Opinion | How a Double Amputee Completely Changed This Risk Manager’s Perception of the Word “Disability”
During the 2021 Paralympic Games, I remember sitting in the spectator bowl at the new velodrome near London, awaiting track cycling events.
Athletes from all around the world gathered in the center arena. Each nation’s area was marked with its flag. Coaches, trainers, and therapists worked on each athlete either by giving deep-tissue massages or delivering empowering pep talks. This center area was encircled by an imposing Siberian pine track built on an incredible incline. It was impressive.
An athlete was up from Germany. Seated on his bike, readying for the signal to pedal for a gold medal. The score board lit up with the athlete’s name, country, event and timing. My jaw dropped. I pulled out my phone to do some quick calculations. I calculated that this particular athlete was cycling at 62 kilometers per hour, about 39 miles per hour. He was fast, fearless, formidable. He was remarkable.

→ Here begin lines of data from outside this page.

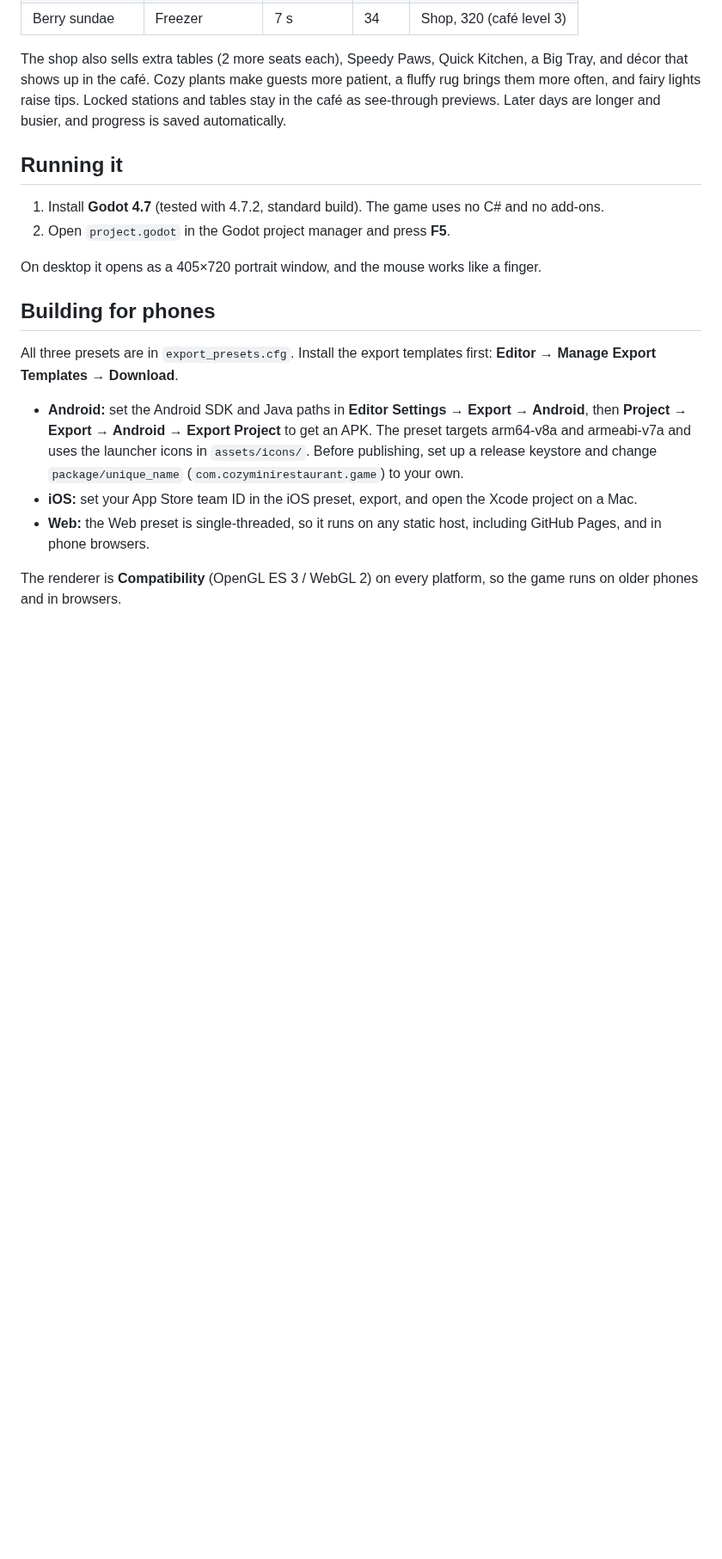
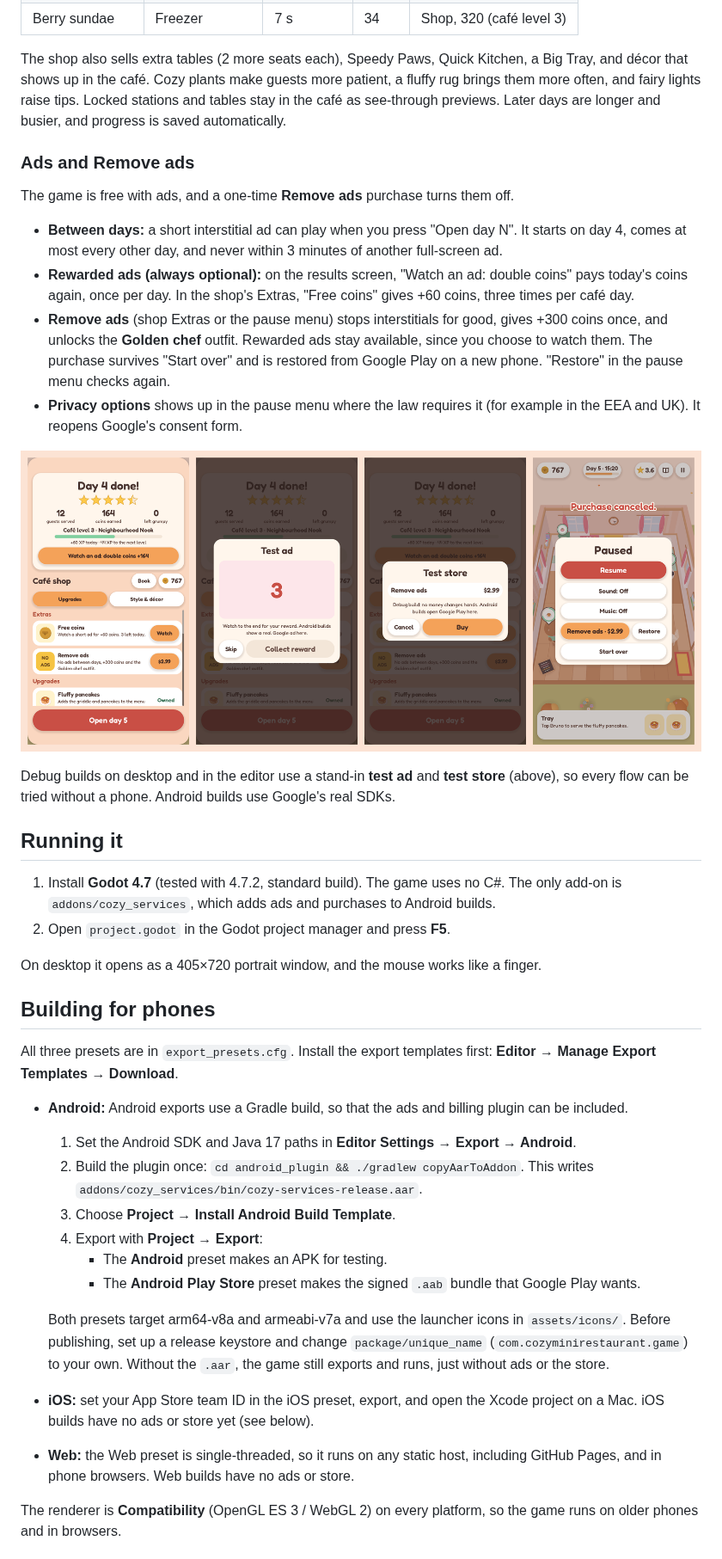
Before and after one commit to AkhileshEdd/Cozy-mini-restaurant, a Markdown page: README.md, the part around one of its changes. Shown at 86% size. Drawn GitHub-style; pictures changed too: docs/screenshots/ads.png (added); blank space fills up the shorter version.

Commit message:
Document ads, purchases and the release setup
Co-Authored-By: Claude Opus 5.5 <noreply@anthropic.com>
Claude-Session: https://claude.ai/code/session_018GNBEvseXJPzXgwYiNYkam

```diff
--- a/README.md
+++ b/README.md
@@ -114,9 +114,22 @@ Happy guests earn XP equal to their stars (combos +2, the critic counts double).
 
 The shop also sells extra tables (2 more seats each), Speedy Paws, Quick Kitchen, a Big Tray, and décor that shows up in the café. Cozy plants make guests more patient, a fluffy rug brings them more often, and fairy lights raise tips. Locked stations and tables stay in the café as see-through previews. Later days are longer and busier, and progress is saved automatically.
 
+### Ads and Remove ads
+
+The game is free with ads, and a one-time **Remove ads** purchase turns them off.
+
+- **Between days:** a short interstitial ad can play when you press "Open day N". It starts on day 4, comes at most every other day, and never within 3 minutes of another full-screen ad.
+- **Rewarded ads (always optional):** on the results screen, "Watch an ad: double coins" pays today's coins again, once per day. In the shop's Extras, "Free coins" gives +60 coins, three times per café day.
+- **Remove ads** (shop Extras or the pause menu) stops interstitials for good, gives +300 coins once, and unlocks the **Golden chef** outfit. Rewarded ads stay available, since you choose to watch them. The purchase survives "Start over" and is restored from Google Play on a new phone. "Restore" in the pause menu checks again.
+- **Privacy options** shows up in the pause menu where the law requires it (for example in the EEA and UK). It reopens Google's consent form.
+
+![Results with the double-coins button and shop extras, a test ad, the test store, and the pause menu](docs/screenshots/ads.png)
+
+Debug builds on desktop and in the editor use a stand-in **test ad** and **test store** (above), so every flow can be tried without a phone. Android builds use Google's real SDKs.
+
 ## Running it
 
-1. Install **Godot 4.7** (tested with 4.7.2, standard build). The game uses no C# and no add-ons.
+1. Install **Godot 4.7** (tested with 4.7.2, standard build). The game uses no C#. The only add-on is `addons/cozy_services`, which adds ads and purchases to Android builds.
 2. Open `project.godot` in the Godot project manager and press **F5**.
 
 On desktop it opens as a 405×720 portrait window, and the mouse works like a finger.
@@ -125,8 +138,16 @@ On desktop it opens as a 405×720 portrait window, and the mouse works like a fi
 
 All three presets are in `export_presets.cfg`. Install the export templates first: **Editor → Manage Export Templates → Download**.
 
-- **Android:** set the Android SDK and Java paths in **Editor Settings → Export → Android**, then **Project → Export → Android → Export Project** to get an APK. The preset targets arm64-v8a and armeabi-v7a and uses the launcher icons in `assets/icons/`. Before publishing, set up a release keystore and change `package/unique_name` (`com.cozyminirestaurant.game`) to your own.
-- **iOS:** set your App Store team ID in the iOS preset, export, and open the Xcode project on a Mac.
-- **Web:** the Web preset is single-threaded, so it runs on any static host, including GitHub Pages, and in phone browsers.
+- **Android:** Android exports use a Gradle build, so that the ads and billing plugin can be included.
+  1. Set the Android SDK and Java 17 paths in **Editor Settings → Export → Android**.
+  2. Build the plugin once: `cd android_plugin && ./gradlew copyAarToAddon`. This writes `addons/cozy_services/bin/cozy-services-release.aar`.
+  3. Choose **Project → Install Android Build Template**.
+  4. Export with **Project → Export**:
+     - The **Android** preset makes an APK for testing.
+     - The **Android Play Store** preset makes the signed `.aab` bundle that Google Play wants.
+
+  Both presets target arm64-v8a and armeabi-v7a and use the launcher icons in `assets/icons/`. Before publishing, set up a release keystore and change `package/unique_name` (`com.cozyminirestaurant.game`) to your own. Without the `.aar`, the game still exports and runs, just without ads or the store.
+- **iOS:** set your App Store team ID in the iOS preset, export, and open the Xcode project on a Mac. iOS builds have no ads or store yet (see below).
+- **Web:** the Web preset is single-threaded, so it runs on any static host, including GitHub Pages, and in phone browsers. Web builds have no ads or store.
 
 The renderer is **Compatibility** (OpenGL ES 3 / WebGL 2) on every platform, so the game runs on older phones and in browsers.
```
Also changed, not shown: other parts of README.md (+54 -3 lines), 2 other files.
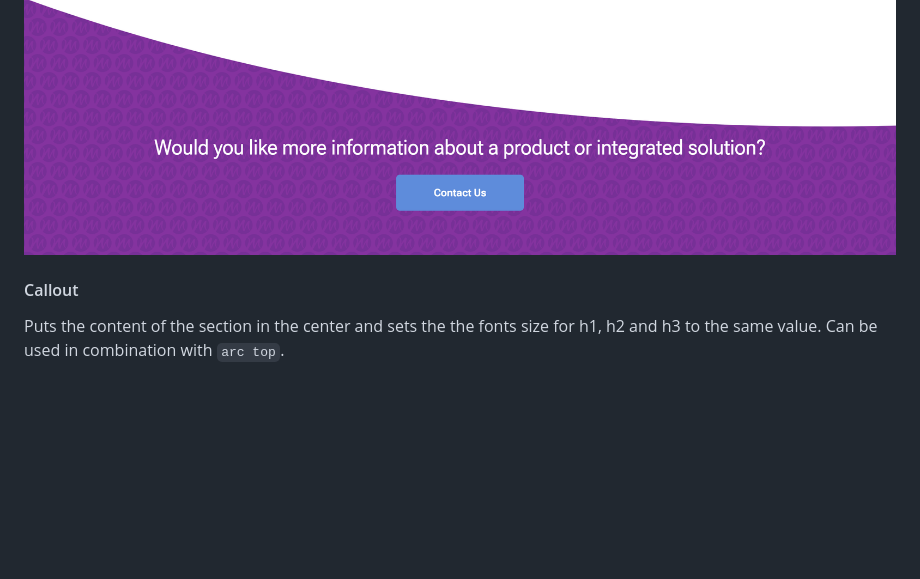
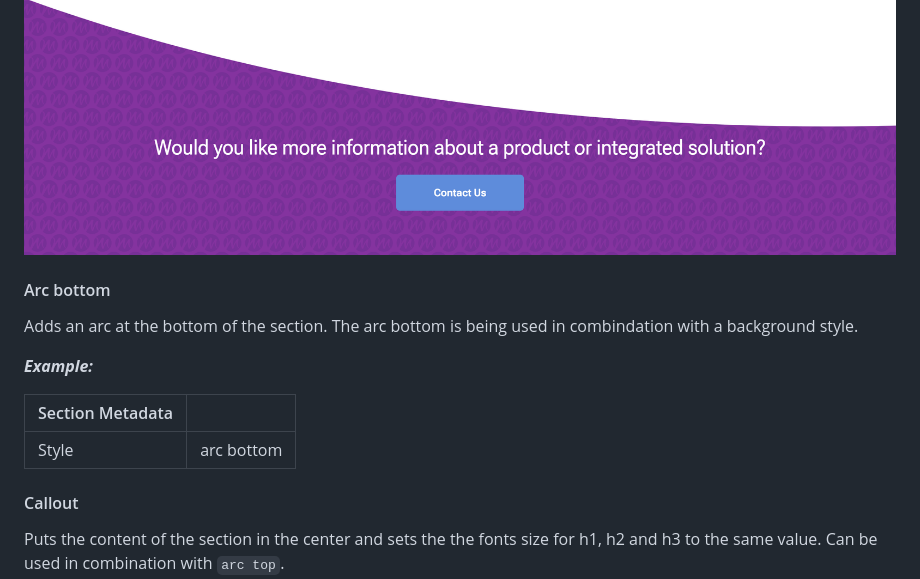
Before and after one commit to hlxsites/mammotome, a Markdown page: docs/section-metadata.md, the part around the change. Rendered like a GitHub page; blank space fills up the shorter version.

Commit message:
fix: bottom-arc

```diff
--- a/docs/section-metadata.md
+++ b/docs/section-metadata.md
@@ -208,6 +208,16 @@ Adds an arc at the top of the section. The arc top is being used in combindation
 
 ![logo-primary-background-example.png](assets/logo-primary-background-example.png)
 
+#### Arc bottom
+
+Adds an arc at the bottom of the section. The arc bottom is being used in combindation with a background style.
+
+**_Example:_**
+
+| Section Metadata |            |
+|------------------|------------|
+| Style            | arc bottom |
+
 #### Callout
 
 Puts the content of the section in the center and sets the the fonts size for h1, h2 and h3 to the same value. Can be used in combination with `arc top`.
```
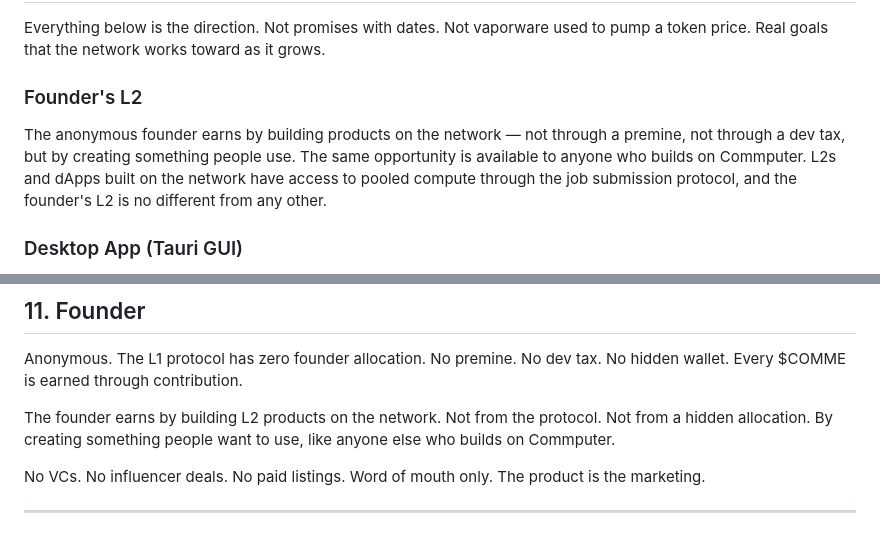
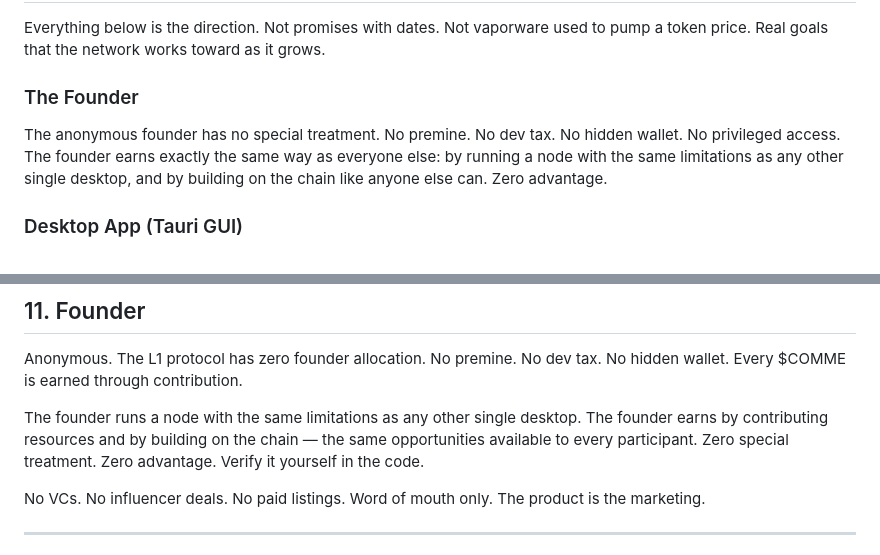
Before and after one commit to thecommrade/commputer, a Markdown page: protocol/whitepaper/WHITEPAPER.md, 2 parts joined by grey strips. Rendered like a GitHub page.

Commit message:
docs(whitepaper): fix founder sections overwritten by merge
Both roadmap and Section 11 founder language restored to:
zero special treatment, earns like any other desktop.

Co-Authored-By: Claude Opus 4.6 (1M context) <noreply@anthropic.com>

```diff
--- a/protocol/whitepaper/WHITEPAPER.md
+++ b/protocol/whitepaper/WHITEPAPER.md
@@ -84,9 +84,9 @@ The L1 is the product. Everything else builds on top of it.
 
 Everything below is the direction. Not promises with dates. Not vaporware used to pump a token price. Real goals that the network works toward as it grows.
 
-### Founder's L2
+### The Founder
 
-The anonymous founder earns by building products on the network — not through a premine, not through a dev tax, but by creating something people use. The same opportunity is available to anyone who builds on Commputer. L2s and dApps built on the network have access to pooled compute through the job submission protocol, and the founder's L2 is no different from any other.
+The anonymous founder has no special treatment. No premine. No dev tax. No hidden wallet. No privileged access. The founder earns exactly the same way as everyone else: by running a node with the same limitations as any other single desktop, and by building on the chain like anyone else can. Zero advantage.
 
 ### Desktop App (Tauri GUI)
 
@@ -360,7 +360,7 @@ The pooled resources are not theoretical. They are usable. Here is how:
 
 Anonymous. The L1 protocol has zero founder allocation. No premine. No dev tax. No hidden wallet. Every $COMME is earned through contribution.
 
-The founder earns by building L2 products on the network. Not from the protocol. Not from a hidden allocation. By creating something people want to use, like anyone else who builds on Commputer.
+The founder runs a node with the same limitations as any other single desktop. The founder earns by contributing resources and by building on the chain — the same opportunities available to every participant. Zero special treatment. Zero advantage. Verify it yourself in the code.
 
 No VCs. No influencer deals. No paid listings. Word of mouth only. The product is the marketing.
 
```
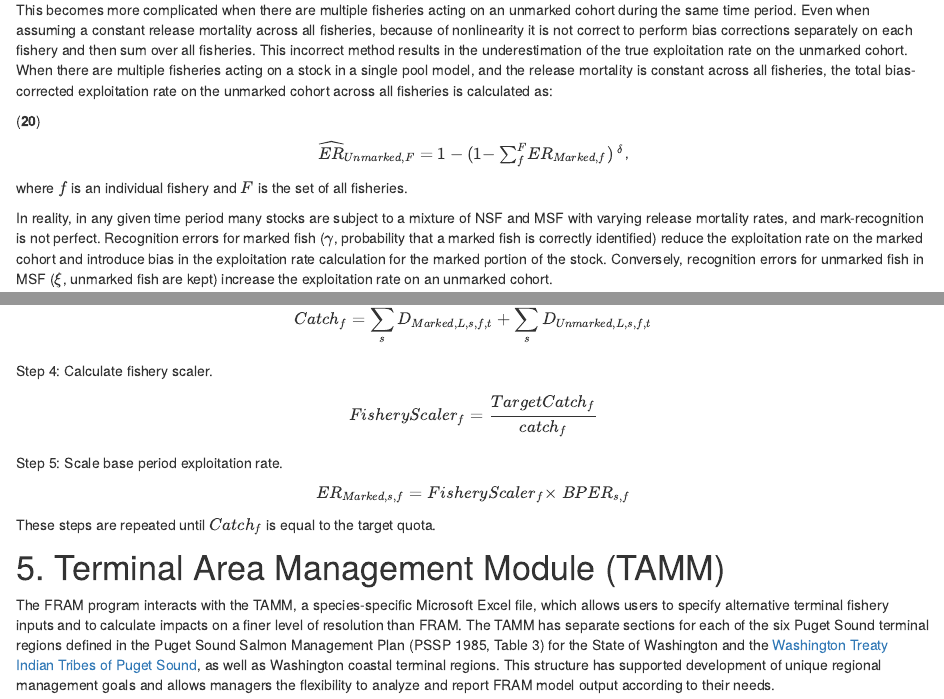
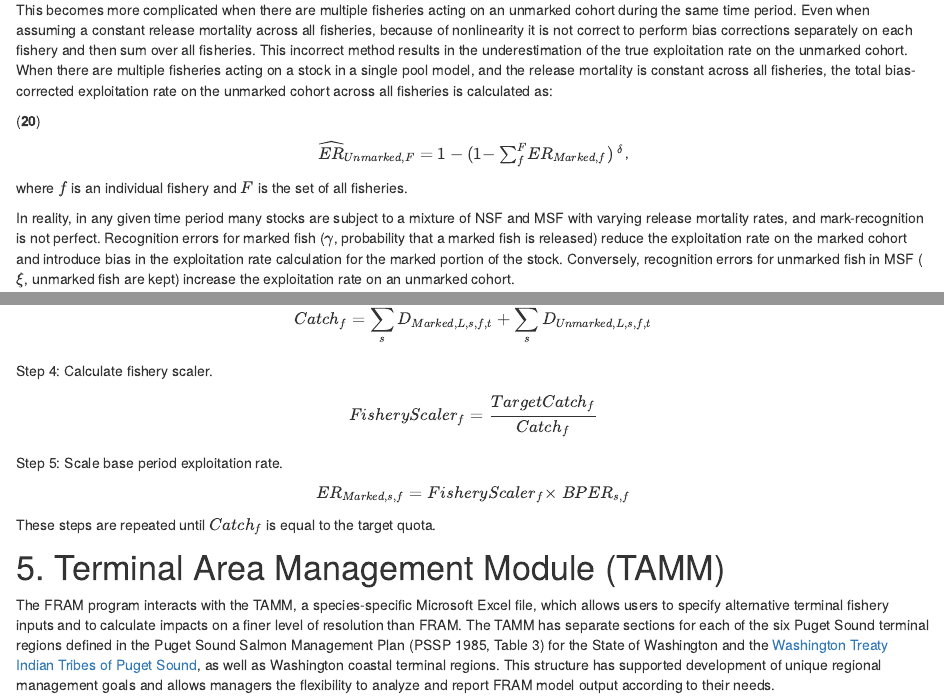
Before and after one commit to FRAMverse/fram_doc, an R Markdown document (calcs_data_coho.Rmd): the page in a window 1100 px wide, from 9910 px down, and a second part further down, joined at a grey line. Rendered offline with R 4.5, knitr and Pandoc, with nearby package versions; some code elsewhere in the file could not run offline.

Commit message:
Correction of Coho calcs definition in line 348 and capitalized the C of Catch_f in line 432

```diff
--- a/calcs_data_coho.Rmd
+++ b/calcs_data_coho.Rmd
@@ -345,7 +345,7 @@ This becomes more complicated when there are multiple fisheries acting on an unm
 
 where $f$ is an individual fishery and $F$ is the set of all fisheries.
 
-In reality, in any given time period many stocks are subject to a mixture of NSF and MSF with varying release mortality rates, and mark-recognition is not perfect. Recognition errors for marked fish ($\gamma$, probability that a marked fish is correctly identified) reduce the exploitation rate on the marked cohort and introduce bias in the exploitation rate calculation for the marked portion of the stock. Conversely, recognition errors for unmarked fish in MSF ($\xi$, unmarked fish are kept) increase the exploitation rate on an unmarked cohort.
+In reality, in any given time period many stocks are subject to a mixture of NSF and MSF with varying release mortality rates, and mark-recognition is not perfect. Recognition errors for marked fish ($\gamma$, probability that a marked fish is released) reduce the exploitation rate on the marked cohort and introduce bias in the exploitation rate calculation for the marked portion of the stock. Conversely, recognition errors for unmarked fish in MSF ($\xi$, unmarked fish are kept) increase the exploitation rate on an unmarked cohort.
 
 An overall release mortality rate in fishery $f$ that accounts for mark-recognition error for a marked cohort ($\delta_{Marked,f}$) is defined by:
 
```
Also changed, not shown: calcs_data_coho.Rmd (2 more changed lines), 1 other file.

To put this speed into perspective, the average speed for a bike ride through the park is about 8-10 mph. If chased by a crazed wild bear, maybe we’d reach 15-20 mph.
This athlete did not win gold. But that day, this athlete changed me forever. He permanently altered my perspective; opened my eyes, my heart, my mind. It was a powerful awakening for me. I was genuinely transformed.
He rode the cycling track at hurricane speed with only one arm, and one leg. Both his left arm and leg had been amputated. There was no bionic prosthetic arm or leg attached to the bike. He was just a high-performance athlete with a right arm and leg cycling in perfect balance at breakneck speed.
This was my first spectator experience of a Paralympic games. That day I watched my stereotypes of persons with “disabilities” melt away.
That day I stopped using the word “disability.” All I saw was ability.
What changed for me that day was how I define superior athleticism.
We should never devalue Paralympians superior athletic performance. Paralympians do not “overcome” their “disability” in order to “participate” in sport.
These individuals train hard and have talent. They strengthen their natural abilities, adapt their impairment to the sport and develop skills that produce the athletes who compete at elite levels.
The idea that any person with a physical impairment can overcome their impairment and become an Olympic level athlete if they just try hard enough is simply wrong.
This misrepresents and distorts the everyday lives of people who live with physical impairments. Impairment or not, not all of us will become high-performance athletes.
Able-bodied persons still do have an advantage, however. People with physical impairments still face barriers.
Most public playgrounds, swimming pools, and outdoor tracks are inaccessible to wheelchair users. So, it is still not an equal playing or training field.
Throughout this COVID-19 pandemic however, with so many facilities closed, new opportunities for physical activity did open up.
Organizations and coaches provided free online workout programs for all including those with physical infirmities. Clearly change is possible.
Our views and words we use at work and play around “abilities” change attitudes.
Changed attitudes help breakdown barriers of inequality for persons with physical impairments in sport, and especially our insurance industry. Our attitudes ought not be our impairment. &